With $58 million in federal funds on the way, Muni has plans to ease the pain of red-light weary drivers and bus riders idling along San Francisco’s major thoroughfares, starting with Gough, Polk and Franklin streets.
Muni officials say they will be able to ease congestion through its traffic-management system — SFgo — byremotely changing traffic signals to respond to the volume of traffic on the roadway and give public-transit vehicles priority at intersections.
Telegraph Hill resident Art Peterson said he frequently uses Polk to travel from his home to downtown and would welcome the upgrades if they helped speed him along his way.

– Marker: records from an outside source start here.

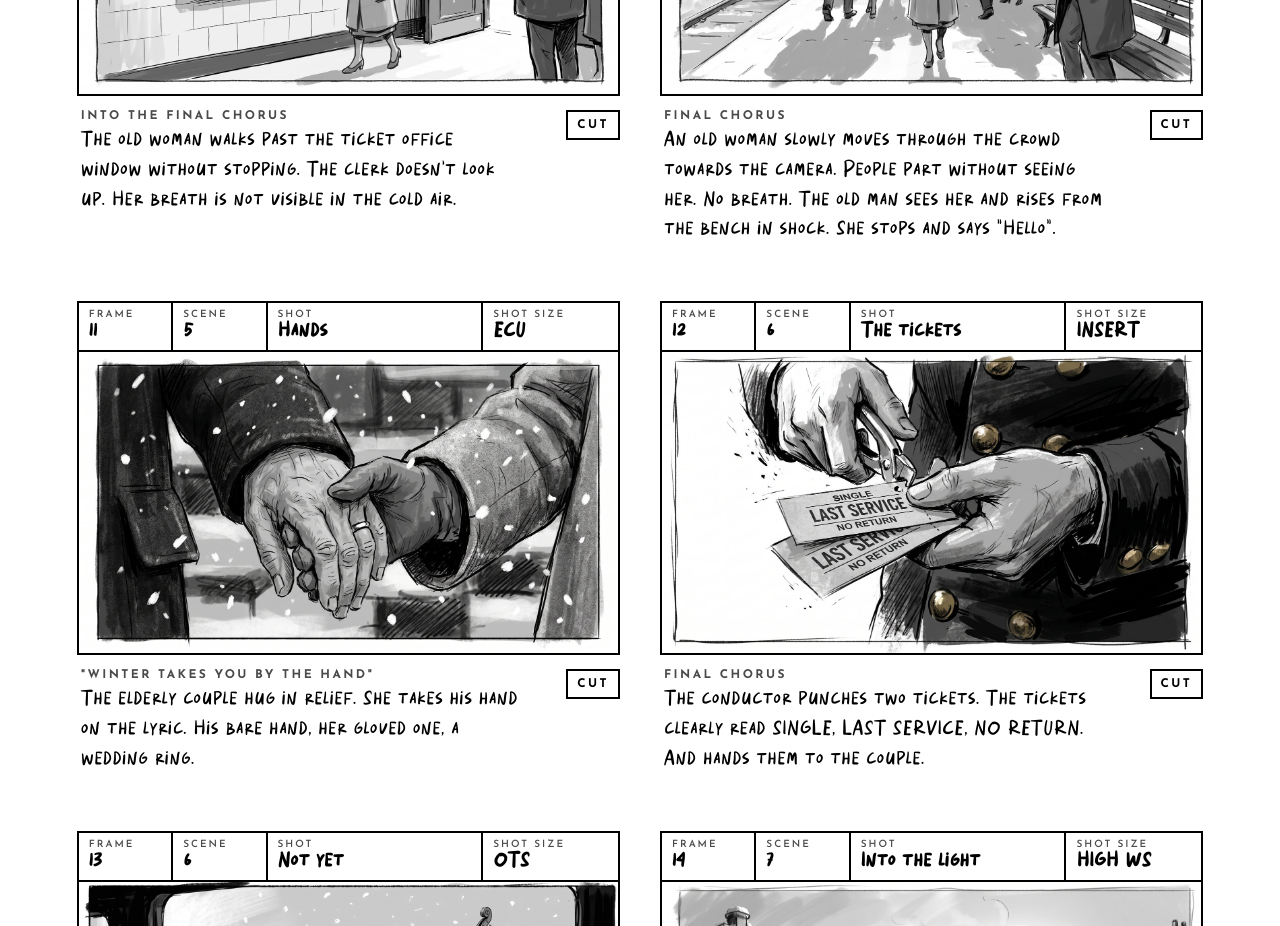
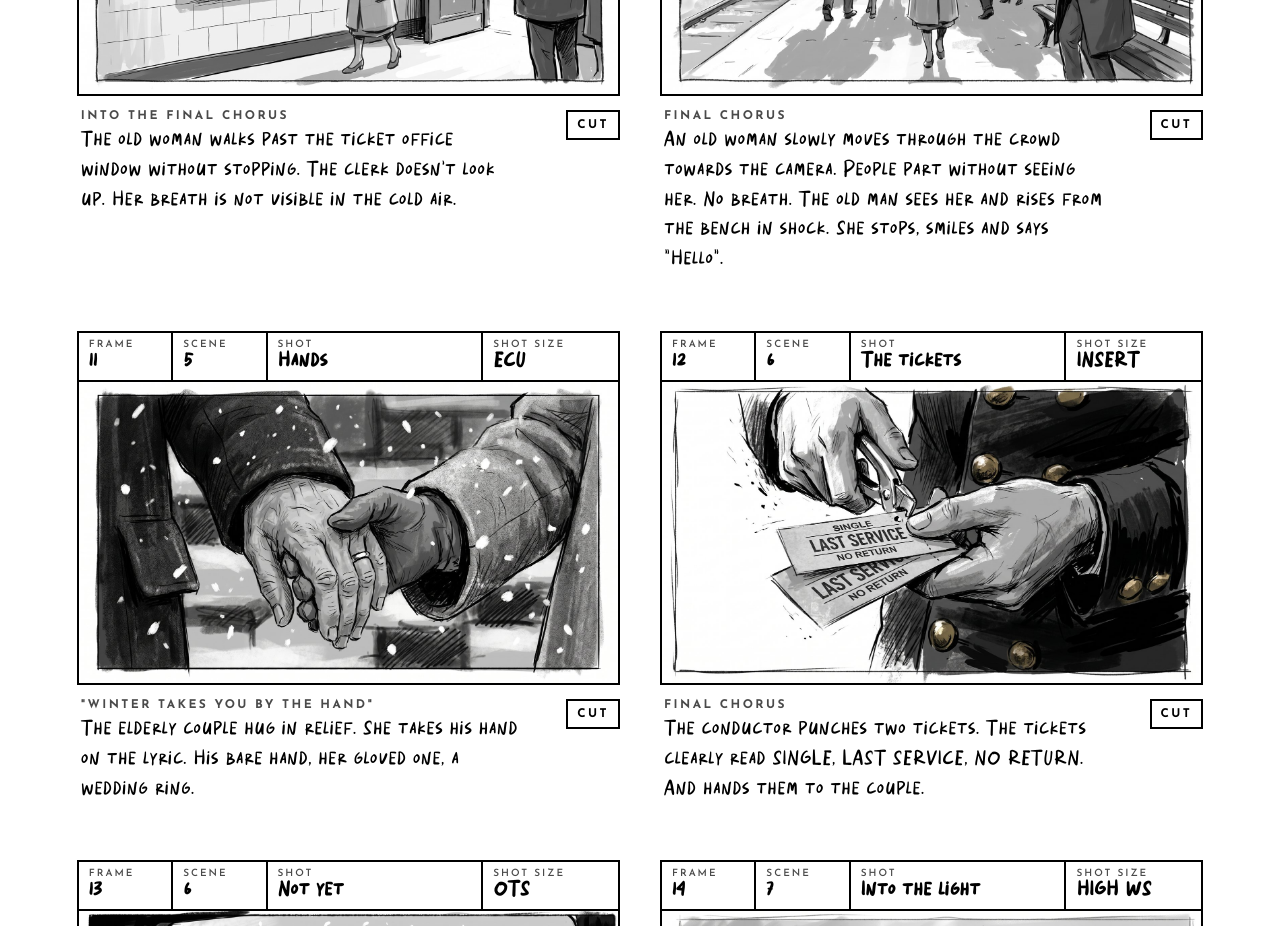
Before and after one commit to smnlcck/gatsby-storyboard, a plain HTML site: page index.html in a window 1280 px wide. Shown: the part 3600-4526 px from the top of the page. Drawn offline with Linux system fonts and the light colour scheme.

Commit message:
Update frame 10 caption
Co-Authored-By: Claude Opus 5.5 <noreply@anthropic.com>
Claude-Session: https://claude.ai/code/session_014XUv3xFvqbnBBb1qfsw3Nc

```diff
--- a/index.html
+++ b/index.html
@@ -95,7 +95,7 @@ footer{padding:4vw 6vw;border-top:1px solid var(--line);color:var(--muted);font-
 <article class="card">
   <div class="meta"><div><span>Frame</span><b>10</b></div><div><span>Scene</span><b>5</b></div><div><span>Shot</span><b>She arrives</b></div><div><span>Shot size</span><b>WS</b></div></div>
   <div class="frame"><img src="frames/f08b.jpg" width="1600" height="893" loading="lazy" alt="Frame 10: She arrives"></div>
-  <div class="cap"><p class="cue">Final chorus</p><p>An old woman slowly moves through the crowd towards the camera. People part without seeing her. No breath. The old man sees her and rises from the bench in shock. She stops and says "Hello".</p><span class="trans">CUT</span></div>
+  <div class="cap"><p class="cue">Final chorus</p><p>An old woman slowly moves through the crowd towards the camera. People part without seeing her. No breath. The old man sees her and rises from the bench in shock. She stops, smiles and says "Hello".</p><span class="trans">CUT</span></div>
 </article>
 <article class="card">
   <div class="meta"><div><span>Frame</span><b>11</b></div><div><span>Scene</span><b>5</b></div><div><span>Shot</span><b>Hands</b></div><div><span>Shot size</span><b>ECU</b></div></div>
```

“These streets can get crowded, especially Polk Street, when the buses get backed up,” Peterson said. “I don’t see who wouldn’t be for improving the technology on these streets.”
SFgo was launched in 2000, but an actual location for the systems-control center wasn’t established until 2005 and in its eight-year history the program has received just $10 million in funding.

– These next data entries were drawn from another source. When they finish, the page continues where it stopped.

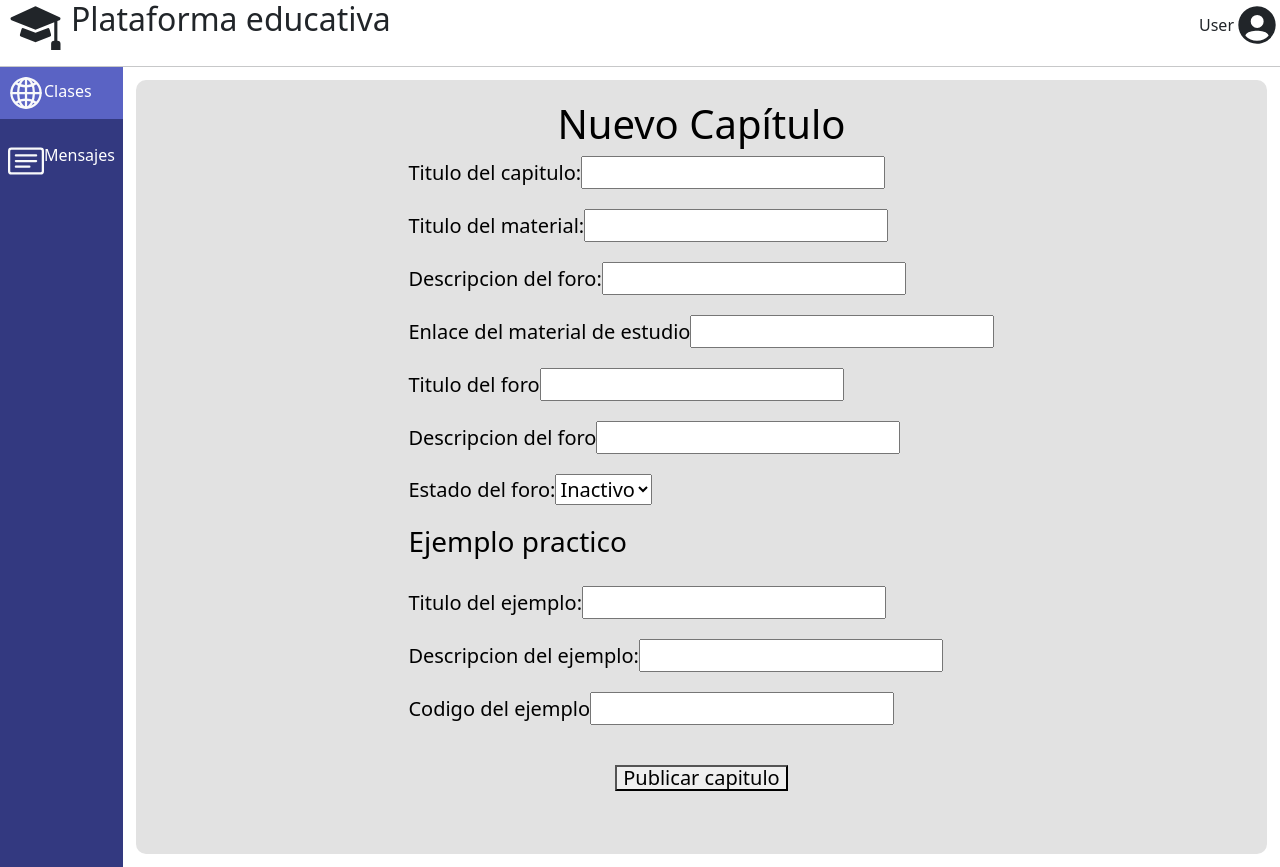
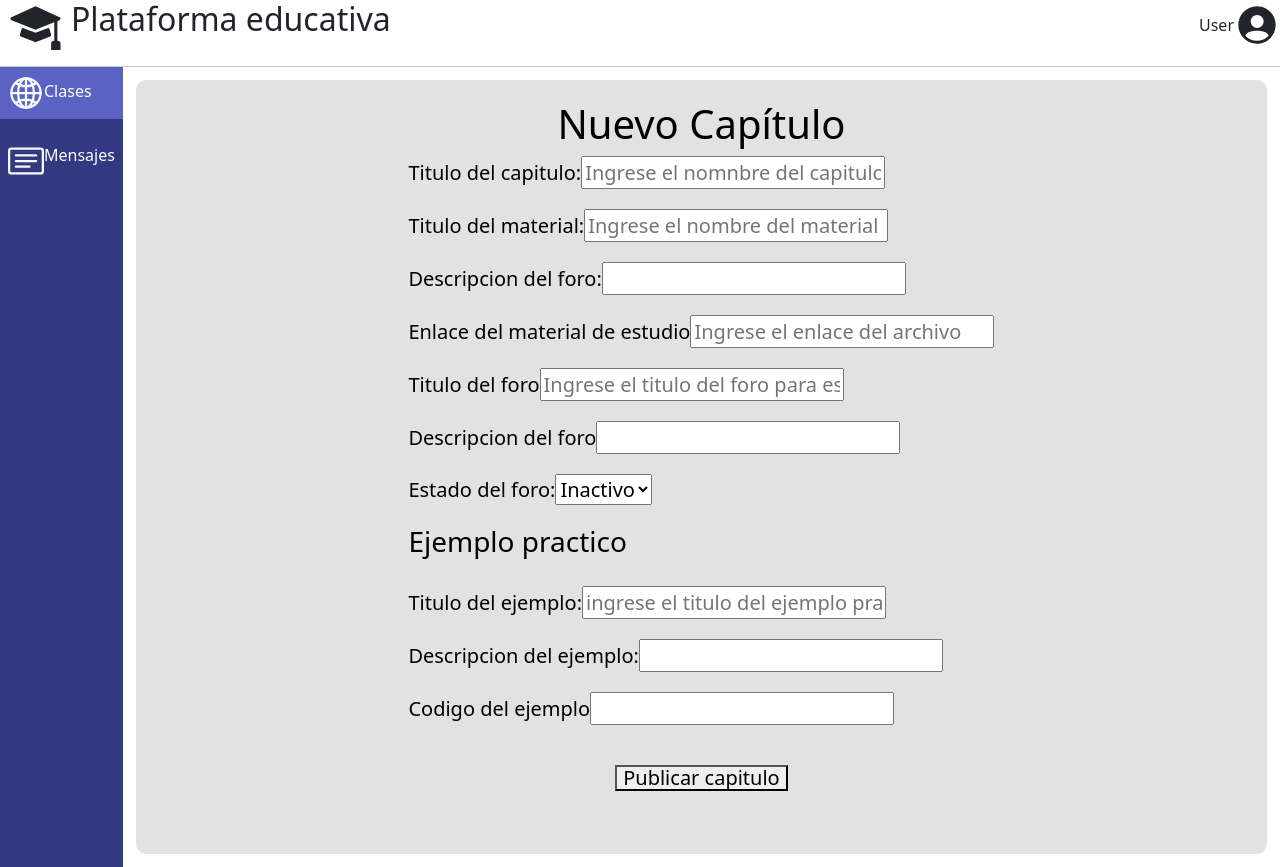
Before and after one commit to mitco874/TSS, a React (Create React App) app: page /clases/id_clase/crear-capitulo in a window 1280 px wide. Built offline with nearby package versions, Linux system fonts and the light colour scheme.

Commit message:
added placeholder on edit and create chapter form

```diff
--- a/src/components/EditarCapitulo/Content/Class/Class.jsx
+++ b/src/components/EditarCapitulo/Content/Class/Class.jsx
@@ -19,6 +19,7 @@ export const Class = () => {
           type="text"
           id="titulocap"
           name="titulocap"
+          placeholder="Ingrese nombre del capitulo"
           value={titulocap}
           onChange={(e) => setTitulocap(e.target.value)}
         />
@@ -30,6 +31,7 @@ export const Class = () => {
           type="text"
           id="EnlaceMat"
           name="EnlaceMat"
+          placeholder="Ingrese el enlace del archivo"
           value={EnlaceMat}
           onChange={(e) => setEnlaceMat(e.target.value)}
         />
@@ -53,6 +55,7 @@ export const Class = () => {
           type="text"
           id="TituloEjem"
           name="TituloEjem"
+          placeholder="Ingrese el titulo del ejemplo practico"
           value={TituloEjem}
           onChange={(e) => setTituloEjem(e.target.value)}
         />
--- a/src/components/NuevoCap/Content/Class/Class.jsx
+++ b/src/components/NuevoCap/Content/Class/Class.jsx
@@ -23,6 +23,7 @@ export const Class = () => {
           type="text"
           id="titulocap"
           name="titulocap"
+          placeholder="Ingrese el nomnbre del capitulo"
           value={titulocap}
           onChange={(e) => setTitulocap(e.target.value)}
         />
@@ -34,6 +35,7 @@ export const Class = () => {
           type="text"
           id="titulomat"
           name="titulomat"
+          placeholder="Ingrese el nombre del material"
           value={titulomat}
           onChange={(e) => setTitulomat(e.target.value)}
         />
@@ -56,6 +58,7 @@ export const Class = () => {
           type="text"
           id="EnlaceMat"
           name="EnlaceMat"
+          placeholder="Ingrese el enlace del archivo"
           value={EnlaceMat}
           onChange={(e) => setEnlaceMat(e.target.value)}
         />
@@ -67,6 +70,7 @@ export const Class = () => {
           type="text"
           id="tituloforo"
           name="tituloforo"
+          placeholder="Ingrese el titulo del foro para este capitulo"
           value={tituloforo}
           onChange={(e) => setTituloforo(e.target.value)}
         />
@@ -101,6 +105,7 @@ export const Class = () => {
           type="text"
           id="TituloEjem"
           name="TituloEjem"
+          placeholder="ingrese el titulo del ejemplo practico"
           value={TituloEjem}
           onChange={(e) => setTituloEjem(e.target.value)}
         />
```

San Francisco Municipal Transportation director Nathaniel Ford said a recent federal grant that allocates $58 million to Muni to upgrade SFgo “is really emblematic of the holistic approach the SFMTA is taking toward improving transportation. This is major piece to the overall puzzle.”
Expansion work on SFgo is scheduled to begin this summer, and will begin on Gough, Polk and Franklin streets, according to Muni officials.
Muni will replace those street’s traffic controller boxes — currently maintained by a 60-year-old system — and install new technology that can be managed from the department’s downtown information center.
The grant-funded improvements should be finished in two years. In addition, there are plans to integrate Geary Boulevard and Van Ness Avenue into the SFgo system, but those corridors have separate plans that also include adding bus rapid transit lines — which will have their own designated lanes — so the completion date for those projects is expected to take longer, about four years, according to Muni officials.
Of San Francisco’s 1,200 traffic signals, so far only 100 — almost all on Third Street — are currently managed by the SFgo center, according to CherylLiu, SFgo’s project manager.
With the government grant, Muni will be able to double that number to 200. Additionally, funding from San Francisco’s local sales tax has paved the way for 150 more — on Oak Street, Fell Street and 19th Avenue — to be integrated into the system by next year, Liu said.
SFgo signal upgrades and transit priority would spend $58M on …
» Traffic signal upgrades at 100 intersections
» Traffic signal controller replacement at 400 intersections
» Transit priority capability
» Fiber-optic communication links
» Pedestrian countdown signals and accessible pedestrian signals
» Variable message signs and traffic cameras
» ADA curb ramps